My work was on Providence Journal. I just heard about it from my friend. RISD grad show runs until May 30th.
RISD graduate show embraces the new austerity
01:00 AM EDT on Thursday, May 21, 2009
By Bill Van Siclen
Journal Arts Writer
The pieces in Yong Joo Kim's "Reconfiguring the Ordinary" collection are made from an unlikely mix of Velcro, zip ties and dried beans.
In these recessionary times, many Americans have found ways to make do with less. They spend more time at home, stretch their budgets by buying no-frills products and materials and express their inner handyman (or handywoman) by doing more of their own home repairs and improvements. Some intrepid types have even embraced newfangled concepts such as green design and sustainability.

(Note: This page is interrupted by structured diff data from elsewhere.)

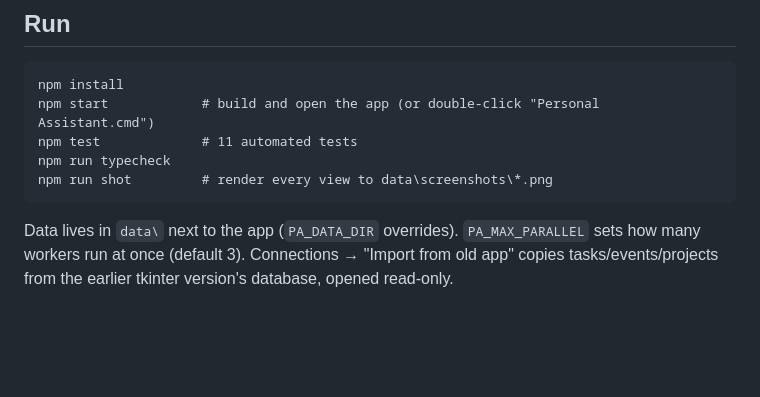
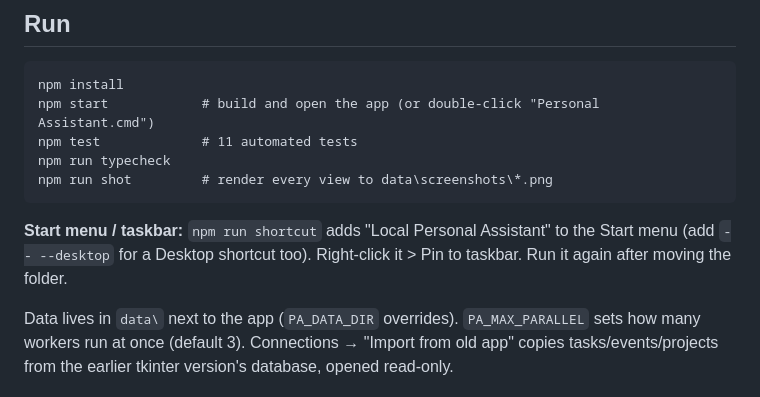
Before and after one commit to duytung13pro/local-personal-assistant, a Markdown page: README.md, the part around the change. GitHub-like rendering; blank space fills up the shorter version.

```diff
--- a/README.md
+++ b/README.md
@@ -55,6 +55,9 @@ checklist data are never sent to any model.
     npm run typecheck
     npm run shot         # render every view to data\screenshots\*.png
 
+**Start menu / taskbar:** `npm run shortcut` adds "Local Personal Assistant" to the Start menu (add `-- --desktop`
+for a Desktop shortcut too). Right-click it > Pin to taskbar. Run it again after moving the folder.
+
 Data lives in `data\` next to the app (`PA_DATA_DIR` overrides). `PA_MAX_PARALLEL` sets how many workers run at
 once (default 3). Connections → "Import from old app" copies tasks/events/projects from the earlier tkinter
 version's database, opened read-only.
```
Also changed, not shown: build/icon.png (added), 5 other files.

Judging by this year's RISD graduate show -- or, as it's officially known, the Annual Graduate Thesis Exhibition -- artists, too, are feeling the economic pinch. Indeed, the show, which runs through the end of the month at the Rhode Island Convention Center, brims with work that both embodies and comments on the new austerity. Artists, it seems, have discovered the joys of Recession Chic.
Need a new sofa? Check out Pete Oyler's c! omfy (if slightly bruised looking) loveseat made from layers of distressed cardboard. A chandelier? Try Mike Green's Strip Door Chandelier, a striking work that suggests a giant glow-in-the-dark jellyfish. (Actually, it's make from strips of plastic flooring material.)
How about jewelry? The pieces in Yong Joo Kim's "Reconfiguring the Ordinary" collection are made from an unlikely mix of Velcro, zip ties and dried beans. (And, no, I'm not making that up.)
In fact, that wonderfully simple phrase -- reconfiguring the ordinary -- could serve as the show's unofficial title. Almost anywhere you look around the Convention Center's cavernous Hall A, you'll find artists and designers adjusting and adapting their work to reflect today's leaner times.